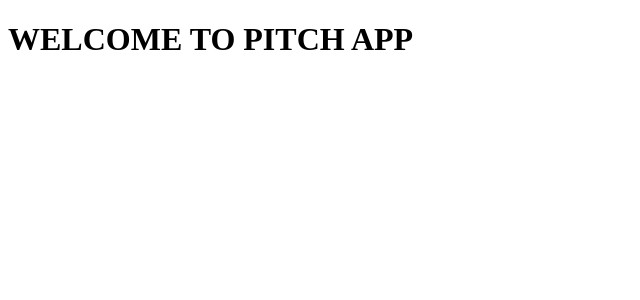
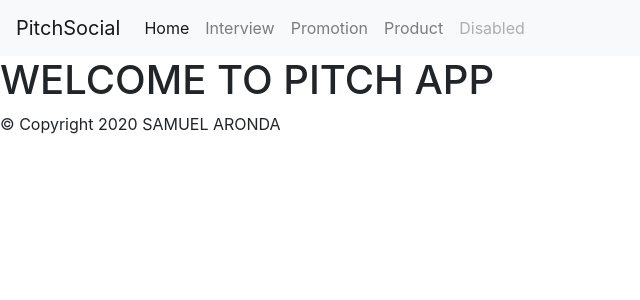
Before and after one commit to arondasamuel123/PitchApp, a Flask app: page / in a window 1280 px wide. Shown: the top 300 px of the page, without its empty margins (0-640 px from the left). Run offline with Flask 2, Linux system fonts and the light colour scheme; some libraries are stand-ins or nearby versions.

Commit message:
Added bootstrap to app and created navbar, footer and base.html files

```diff
--- /dev/null
+++ b/app/templates/base.html
@@ -0,0 +1,28 @@
+<!DOCTYPE html>
+<html lang="en">
+<head>
+    <meta charset="UTF-8">
+    <meta name="viewport" content="width=device-width, initial-scale=1.0">
+    <meta http-equiv="X-UA-Compatible" content="ie=edge">
+    <title>PitchSocial</title>
+    {%block styles%}
+    <link rel="stylesheet" href="https://stackpath.bootstrapcdn.com/bootstrap/4.4.1/css/bootstrap.min.css" integrity="sha384-Vkoo8x4CGsO3+Hhxv8T/Q5PaXtkKtu6ug5TOeNV6gBiFeWPGFN9MuhOf23Q9Ifjh" crossorigin="anonymous">
+    {%endblock%}
+</head>
+<body>
+    {%block content%}
+        {%include "navbar.html" %}
+
+
+
+
+    {%endblock%}
+
+
+
+    {%block footer%}
+    {%include "footer.html"%}
+    {%endblock%}
+
+</body>
+</html>
--- /dev/null
+++ b/app/templates/footer.html
@@ -0,0 +1,4 @@
+<footer>
+
+  &copy; Copyright  2020 SAMUEL ARONDA
+</footer>
--- a/app/templates/home.html
+++ b/app/templates/home.html
@@ -1,12 +1,14 @@
-<!DOCTYPE html>
-<html lang="en">
-<head>
-    <meta charset="UTF-8">
-    <meta name="viewport" content="width=device-width, initial-scale=1.0">
-    <meta http-equiv="X-UA-Compatible" content="ie=edge">
-    <title>Document</title>
-</head>
-<body>
+{%extends 'base.html'%}
+
+{%block content%}
+    {{super()}}
+
     <h1>WELCOME TO PITCH APP</h1>
-</body>
-</html>
+{%endblock%}
+
+
+
+{%block footer%}
+    {{super()}}
+
+{%endblock%}
--- /dev/null
+++ b/app/templates/navbar.html
@@ -0,0 +1,25 @@
+<nav class="navbar navbar-expand-lg navbar-light bg-light">
+    <a class="navbar-brand" href="#">PitchSocial</a>
+    <button class="navbar-toggler" type="button" data-toggle="collapse" data-target="#navbarNav" aria-controls="navbarNav" aria-expanded="false" aria-label="Toggle navigation">
+      <span class="navbar-toggler-icon"></span>
+    </button>
+    <div class="collapse navbar-collapse" id="navbarNav">
+      <ul class="navbar-nav">
+        <li class="nav-item active">
+          <a class="nav-link" href="#">Home <span class="sr-only">(current)</span></a>
+        </li>
+        <li class="nav-item">
+          <a class="nav-link" href="#">Interview</a>
+        </li>
+        <li class="nav-item">
+          <a class="nav-link" href="#">Promotion</a>
+        </li>
+        <li class="nav-item">
+            <a class="nav-link" href="#">Product</a>
+          </li>
+        <li class="nav-item">
+          <a class="nav-link disabled" href="#" tabindex="-1" aria-disabled="true">Disabled</a>
+        </li>
+      </ul>
+    </div>
+  </nav>
```
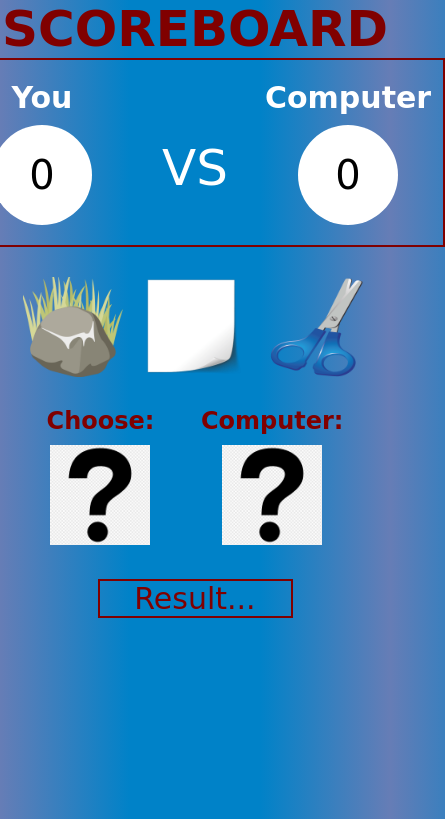
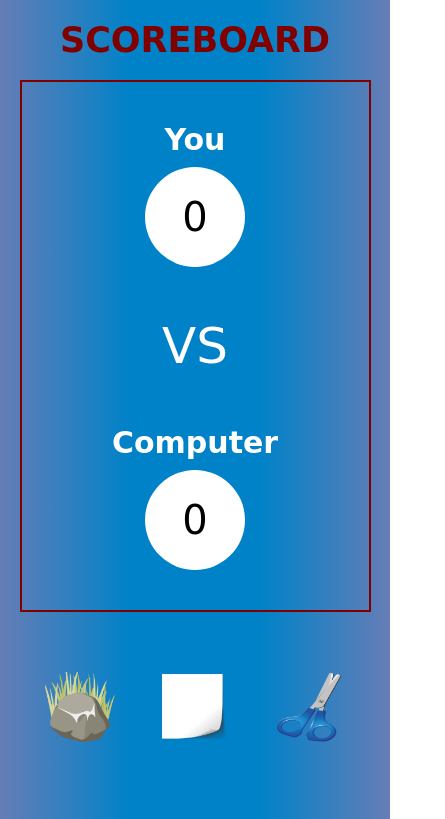
Before and after one commit to huseynovnabi/Stone-Paper-Scissors, a plain HTML site: page index.html in a window 390 px wide. Shown: the top 819 px of the page, 445 px wide, since content can reach past the window. Drawn offline with Linux system fonts and the light colour scheme; a web font is replaced by a local one.

Commit message:
styleChanges

```diff
--- a/style.css
+++ b/style.css
@@ -40,7 +40,6 @@ h1 {
 }
 
 .scoreBox {
-    width: 500px;
     display: flex;
     align-items: center;
     justify-content: space-between;
@@ -105,4 +104,44 @@ h1 {
 }
 
 
-@media screen and (max-width: 480px) {}
+@media screen and (max-width: 515px) {
+    h1 {
+        margin-top: 20px;
+        font-size: 35px;
+    }
+
+    .scoreBox {
+        width: 90%;
+        text-align: center;
+        margin-top: 20px;
+        padding: 40px;
+        display: flex;
+        flex-direction: column;
+    }
+
+    .minibox span {
+        margin: 50px 0;
+    }
+
+    .choose {
+        padding: 30px 0;
+    }
+
+    .whichChoose {
+        padding: 20px 0;
+    }
+
+    img {
+        width: 70px;
+        height: 70px;
+    }
+
+    img:hover {
+        transform: scale(1);
+    }
+
+    #result {
+        width: 90%;
+        margin: 30px 0;
+    }
+}
```
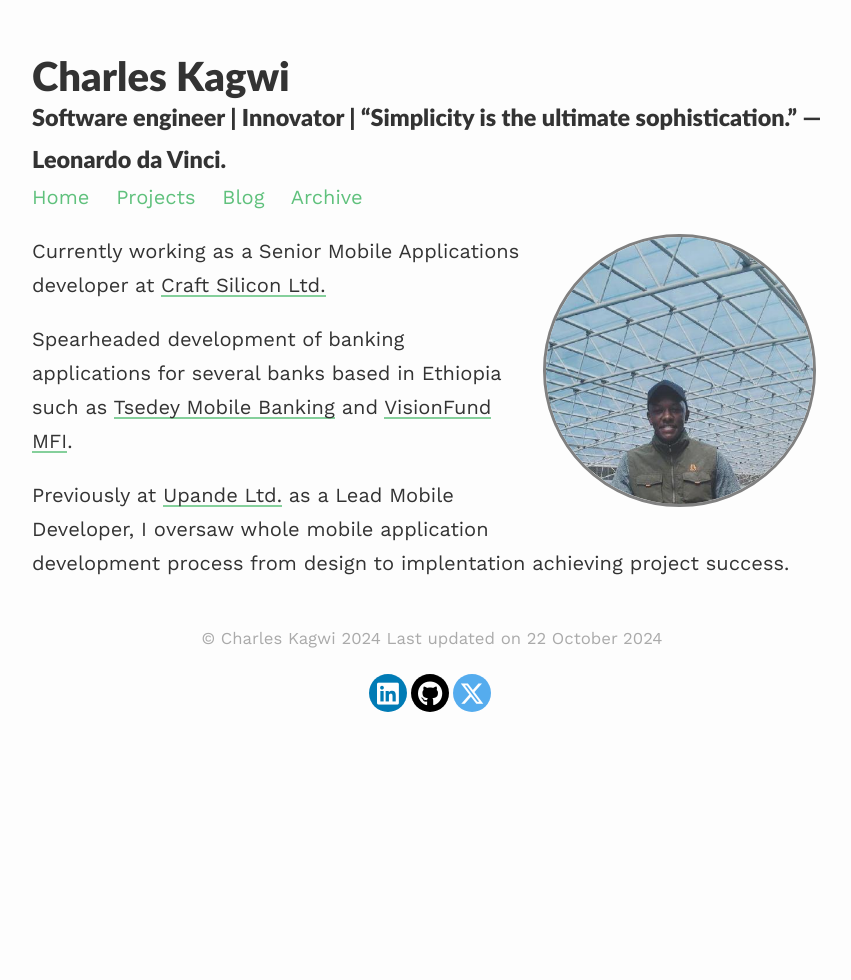
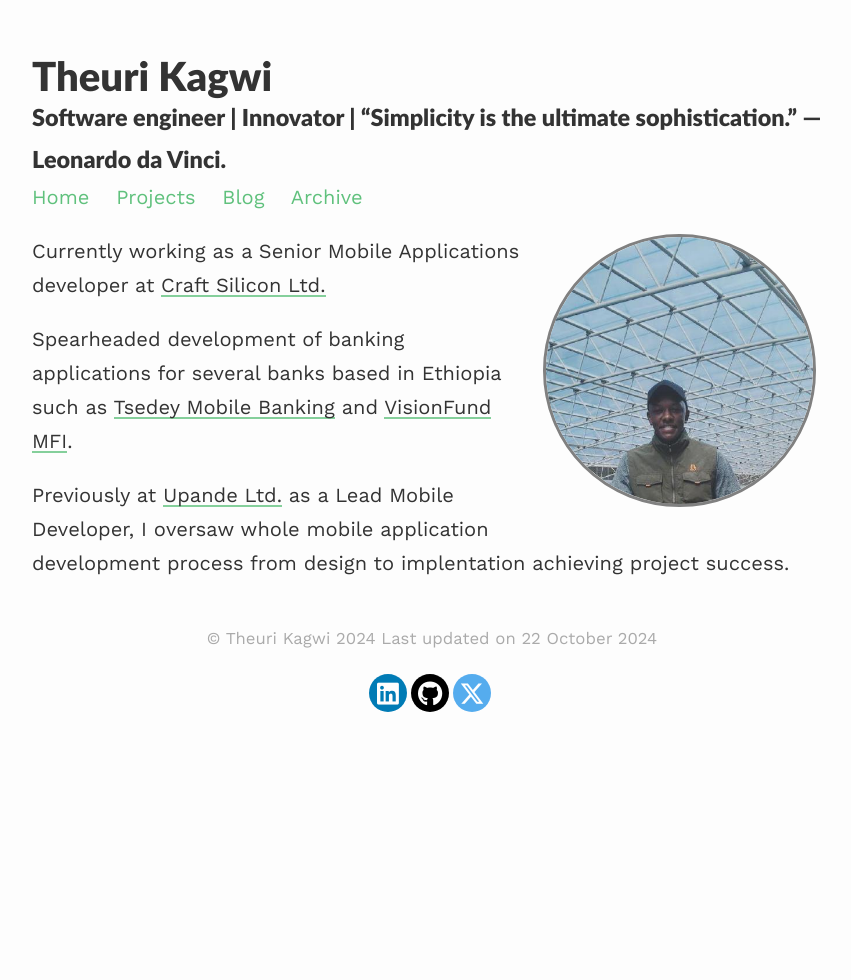
Before and after one commit to kagwicharles/kagwicharles.github.io, a Jekyll site: the page built from index.md, in a window 1280 px wide. Shown: the whole page, without its empty margins (208-1059 px from the left). Built offline with Jekyll 4.4.1, drawn with Linux system fonts in a browser that asks for light colours.

Commit message:
edit name

```diff
--- a/_config.yml
+++ b/_config.yml
@@ -1,6 +1,6 @@
 ### your site title here
 
-title: Charles Kagwi
+title: Theuri Kagwi
 description: Software engineer | Innovator | “Simplicity is the ultimate sophistication.” — Leonardo da Vinci.
 
 baseurl: #name of GitHub repository
```
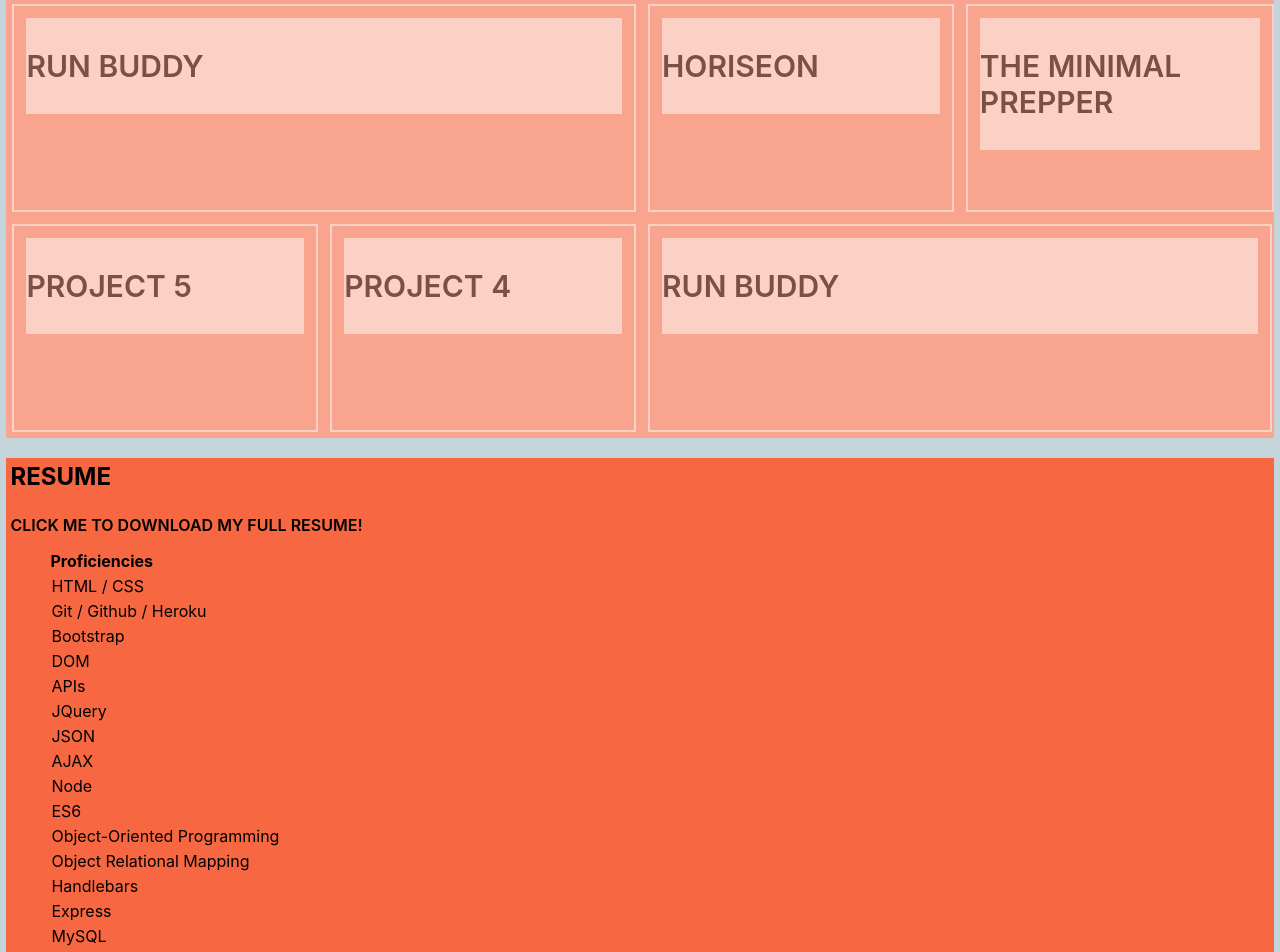
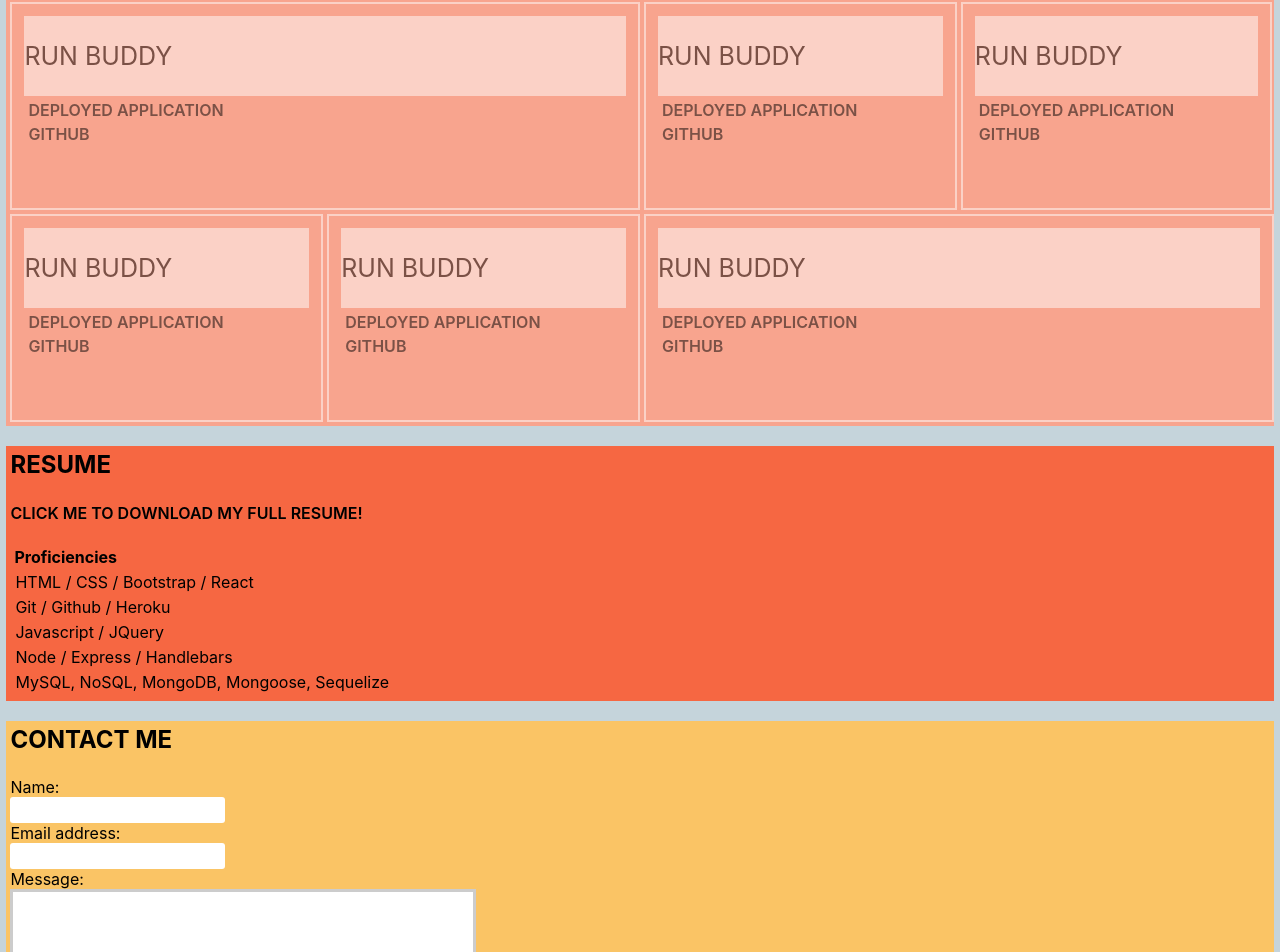
Before and after one commit to Msteele77/react-portfolio, a React (Create React App) app: page / in a window 1280 px wide. Shown: the part 460-1412 px from the top of the page. Built offline with nearby package versions, Linux system fonts and the light colour scheme.

Commit message:
updated resume section, added sample links for projects

```diff
--- a/src/App.css
+++ b/src/App.css
@@ -212,6 +212,7 @@
   grid-gap: 4px;
   grid-template-columns: 1fr 1fr 1fr 1fr;
   grid-template-rows: 1fr;
+  padding: 2px;
 }
 
 .grid-item {
@@ -309,8 +310,24 @@
 }
 
 .project-heading {
-  font-size: 30px;
+  font-size: 25px;
   display: flex;
   text-transform: uppercase;
   background-color: white;
 }
+
+.deployed-link {
+  display: flex;
+  justify-content: flex-start;
+  justify-content: space-between;
+}
+
+.github-link {
+  display: flex;
+  justify-content: flex-start;
+  justify-content: space-between;
+}
+
+ul {
+  padding: 4px;
+}
--- a/src/components/Project/index.js
+++ b/src/components/Project/index.js
@@ -21,48 +21,54 @@
         <div class="grid-wrapper">
           <div class="grid-container-2">
 
-            <a class="grid-item item-1" href="https://msteele77.github.io/run-buddy/">
-              <div class="project-heading">
-                <p>Run Buddy</p>
+            <div class="grid-item item-1">
+              <div class="project-heading"><p >Run Buddy</p></div>
+
+              <a class="deployed-link" href="https://msteele77.github.io/run-buddy/">Deployed Application</a>
+              <a class="github-link" href="https://msteele77.github.io/run-buddy/">GitHub</a>
             </div>
-            </a>
 
-            <a class="grid-item item-2" href="https://msteele77.github.io/horiseon/">
-              <div class="project-heading">
-                <p>Horiseon</p>
+            <div class="grid-item item-2">
+              <div class="project-heading"><p >Run Buddy</p></div>
+
+              <a class="deployed-link" href="https://msteele77.github.io/run-buddy/">Deployed Application</a>
+              <a class="github-link" href="https://msteele77.github.io/run-buddy/">GitHub</a>
             </div>
-            </a>
 
-            <a class="grid-item item-3" href="https://minimal-prepper.herokuapp.com/">
-              <div class="project-heading">
-                <p>The Minimal Prepper
-                     </p>
+            <div class="grid-item item-3">
+              <div class="project-heading"><p >Run Buddy</p></div>
+
+              <a class="deployed-link" href="https://msteele77.github.io/run-buddy/">Deployed Application</a>
+              <a class="github-link" href="https://msteele77.github.io/run-buddy/">GitHub</a>
             </div>
-            </a>
 
-            <a class="grid-item item-4" href="https://msteele77.github.io/Eats-n-such/">
-              <div class="project-heading">
-                <p>Project 4</p>
+            <div class="grid-item item-4">
+              <div class="project-heading"><p >Run Buddy</p></div>
+
+              <a class="deployed-link" href="https://msteele77.github.io/run-buddy/">Deployed Application</a>
+              <a class="github-link" href="https://msteele77.github.io/run-buddy/">GitHub</a>
             </div>
-            </a>
 
-            <a class="grid-item item-5" href="https://www.google.com/">
-              <div class="project-heading">
-                <p>Project 5</p>
+            <div class="grid-item item-5">
+              <div class="project-heading"><p >Run Buddy</p></div>
+
+              <a class="deployed-link" href="https://msteele77.github.io/run-buddy/">Deployed Application</a>
+              <a class="github-link" href="https://msteele77.github.io/run-buddy/">GitHub</a>
             </div>
-            </a>
 
-            <a class="grid-item item-6" href="https://msteele77.github.io/run-buddy/">
-              <div class="project-heading">
-                <p>Run Buddy</p>
+            <div class="grid-item item-6">
+              <div class="project-heading"><p >Run Buddy</p></div>
+
+              <a class="deployed-link" href="https://msteele77.github.io/run-buddy/">Deployed Application</a>
+              <a class="github-link" href="https://msteele77.github.io/run-buddy/">GitHub</a>
             </div>
-            </a>
+
 
         </div>
         </div>
       </article>
 
-    </section>
+    </section >
 
   );
 }
--- a/src/components/Resume/index.js
+++ b/src/components/Resume/index.js
@@ -8,31 +8,11 @@
 
                 <ul>
                 <h4>Proficiencies</h4>
-                    <li>HTML / CSS</li>
+                    <li>HTML / CSS / Bootstrap / React</li>
                     <li>Git / Github / Heroku</li>
-                    <li>Bootstrap</li>
-                    <li>DOM</li>
-                    <li>APIs</li>
-                    <li>JQuery</li>
-                    <li>JSON</li>
-                    <li>AJAX</li>
-                    <li>Node</li>
-                    <li>ES6</li>
-                    <li>Object-Oriented Programming</li>
-                    <li>Object Relational Mapping</li>
-                    <li>Handlebars</li>
-                    <li>Express</li>
-                    <li>MySQL</li>
-                    <li>MVC Paradigm</li>
-                    <li>Sequelize</li>
-                    <li>Testing</li>
-                    <li>Agile Development</li>
-                    <li>Progressive Web Apps</li>
-                    <li>React</li>
-                    <li>NoSQL</li>
-                    <li>MERN Stack</li>
-                    <li>Mongo DB</li>
-                    <li>Model View Controller</li>
+                    <li>Javascript / JQuery</li>
+                    <li>Node / Express / Handlebars</li>
+                    <li>MySQL, NoSQL, MongoDB, Mongoose, Sequelize</li>
                 </ul>
 
 
```
Lines whose indentation alone changed are shown as unchanged.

....

• **WHAT IS EXPECTED**: The expected answer is a copy of each line in the listing above that contains "footer".

• **TASK OUTPUT**:
Added bootstrap to app and created navbar, footer and base.html files
+    {%block footer%}
+    {%include "footer.html"%}
+++ b/app/templates/footer.html
+<footer>
+</footer>
+{%block footer%}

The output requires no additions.